Here's the kitchen, boring and messy, as it looks while I'm cooking:
And here's the kitchen, boring but clean, as it looks after I've cleaned up the mess from cooking:
Now you've seen my kitchen. All of it. There's no oven or stove. There's definitely no dishwasher, only a very tiny one hole sink in which to wash and rinse dishes and there's not much storage space. There's no space for a refrigerator or freezer so those are in another room. It's something of an adventure and now and then people who visit ask me, "How do you cook in such a tiny space?" The answer is "With thought and planning!"
Recipes and dishes in this blog prior to October of 2007 were prepared in a 'real kitchen' but after that time the dishes have been prepared in our makeshift kitchen. I cook everything now that I always have with the exception of boiled eggs. The single electric burner we had quit working and we didn't replace it, opting instead to use store bought boiled eggs on rare occasions.
And how have I actually performed these feats and marvels? Like I said, with thought and planning!
Seriously, it isn't as hard as it might seem but it requires a few particular appliances and accessories. For us, the main appliances are:
slow cookers - we have three but one would work fine for us. They're used to make chili, soups, and stews, to cook roasts, and to "smoke" chicken.
Cook's Essentials 8 quart digital pressure cooker - this is used mainly to make Ray's 3 Envelope Roast, the best roast I've ever tasted and beef tips to serve over wild rice or riced cauliflower.
Black & Decker countertop convection oven - from cooking frozen fish sticks to roasting a chicken or a hefty cut of beef to baking stuffed mushrooms, this tiny oven will do it.
microwave oven - mainly for cooking vegetables and re-heating leftovers
two slice toaster - used just for toast
Deni indoor grill - produces nicely grilled beef, chicken, fish steaks, and vegetables
bread machine (rarely used)

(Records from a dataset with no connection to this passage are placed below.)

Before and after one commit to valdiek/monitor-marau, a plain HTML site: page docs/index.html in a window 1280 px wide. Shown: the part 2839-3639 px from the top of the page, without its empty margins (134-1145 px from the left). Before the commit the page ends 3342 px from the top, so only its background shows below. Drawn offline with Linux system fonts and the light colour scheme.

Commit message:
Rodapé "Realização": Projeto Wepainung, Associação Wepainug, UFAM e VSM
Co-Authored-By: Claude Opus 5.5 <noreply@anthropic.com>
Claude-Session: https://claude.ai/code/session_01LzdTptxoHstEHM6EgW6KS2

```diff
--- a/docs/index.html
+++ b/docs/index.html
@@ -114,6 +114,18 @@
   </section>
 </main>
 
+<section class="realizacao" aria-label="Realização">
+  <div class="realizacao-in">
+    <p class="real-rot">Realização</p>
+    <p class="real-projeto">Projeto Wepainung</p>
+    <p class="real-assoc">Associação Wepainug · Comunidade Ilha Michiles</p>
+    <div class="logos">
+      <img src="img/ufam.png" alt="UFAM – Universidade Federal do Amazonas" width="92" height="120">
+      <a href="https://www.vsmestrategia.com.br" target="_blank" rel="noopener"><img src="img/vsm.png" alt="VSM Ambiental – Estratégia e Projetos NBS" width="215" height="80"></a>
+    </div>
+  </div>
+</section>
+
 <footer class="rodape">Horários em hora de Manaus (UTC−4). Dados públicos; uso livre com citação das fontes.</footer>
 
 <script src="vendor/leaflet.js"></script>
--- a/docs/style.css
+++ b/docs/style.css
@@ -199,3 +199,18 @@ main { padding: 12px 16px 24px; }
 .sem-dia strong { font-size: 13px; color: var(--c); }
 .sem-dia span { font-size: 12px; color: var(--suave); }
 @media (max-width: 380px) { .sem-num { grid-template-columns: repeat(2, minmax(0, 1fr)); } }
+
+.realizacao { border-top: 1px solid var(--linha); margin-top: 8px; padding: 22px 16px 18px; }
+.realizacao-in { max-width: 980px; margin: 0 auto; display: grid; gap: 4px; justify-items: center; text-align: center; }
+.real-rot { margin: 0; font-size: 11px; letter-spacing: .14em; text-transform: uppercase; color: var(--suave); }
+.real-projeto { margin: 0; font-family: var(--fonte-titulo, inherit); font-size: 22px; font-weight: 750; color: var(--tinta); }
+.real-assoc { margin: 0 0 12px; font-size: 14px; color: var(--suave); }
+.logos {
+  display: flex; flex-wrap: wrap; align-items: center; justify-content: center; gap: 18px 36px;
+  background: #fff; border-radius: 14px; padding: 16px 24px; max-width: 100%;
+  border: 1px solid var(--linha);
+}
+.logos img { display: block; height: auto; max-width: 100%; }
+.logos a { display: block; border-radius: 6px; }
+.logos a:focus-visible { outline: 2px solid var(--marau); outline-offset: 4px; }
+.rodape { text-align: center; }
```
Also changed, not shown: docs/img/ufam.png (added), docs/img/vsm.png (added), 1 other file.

Aroma heavy duty electric wok - purchased yesterday but so far it's been used for breakfast this morning and now it has green beans, carrots, potato and onion cooking in it.
The accessories, though not necessary, enable me to provide a little more variety in our meals. None of these are outrageously expensive when purchased new and ours were bought for pennies at garage sales. The main accessories we use are:
Pampered Chef small Micro-Cooker (25 cents)
Nordic Ware Microwave Egg Muffin Cooker (25 cents and great for 'fried' eggs)
Master Gourmet Microwave Steak and Burger grill (50 cents)
Nordic Ware Microwave Omelet pan (25 cents)
Various shallow metal and ceramic baking pan, muffin tins, tiny loaf pans, etc.
I can think of a few additional items that would be beneficial if I had more space. An electric skillet would be nice but the new wok will suffice and is more versatile. Some people have suggested a rice cooker as a handy addition but we don't eat much rice or pasta and when we do I cook it in the microwave. Once in awhile I think I need a food processor or blender but have managed just fine without one. However, I am seriously considering an immersion blender.
And where do we keep all this stuff? Ahh, that's an excellent question! If you're standing in the kitchen facing the sink, to the left there's a wall and against the wall is this shelf:
The appliances I use the most are kept on this shelf. Things I use less often like the tiny slow cooker and the pressure cooker are kept in another room.
Directly across from the sink is one of those cheap plastic drawer stands and on top of it sits the dish drainer. The drawers have little used utensils and smaller kitchen things in them. The entire kitchen area, wall to wall, is about 12 feet by 4 feet. That's it. And from this small space culinary masterpieces emerge...errr, we manage to eat well.
Breakfast is generally some kind of breakfast meat cooked in the microwave or convection oven along with eggs from the microwave, usually scrambled, and toast. This morning, though, I cooked Sweet Italian Sausages in the new wok and then fried the eggs in olive oil in the wok. It was fantastic and a very nice change of pace from the usual nuked fare. I did a quick test to see if the wok would boil water and it does. It boils 4 cups of water in less than 5 minutes which means I can now make hard boiled eggs.
Lunch is usually leftovers from the night before though sometimes the man person prepares himself a sandwich.
Suppers are normal fare - roasted chicken, beef roast, meat loaf, baked fish, etc. cooked in the convection oven, slow cooker, or pressure cooker with a salad and/or other vegetables, usually cooked in the microwave. The addition of the wok will give us a few more options, especially in the vegetable department.
All in all, we do quite well without a 'real kitchen' so if you find yourself in the position of not being able to cook as you normally do (for whatever reason) don't panic. Just re-think how you prepare the foods you eat the most and punt.
We're remarkably able to adapt and change, we humans, especially if we feel we have no choice.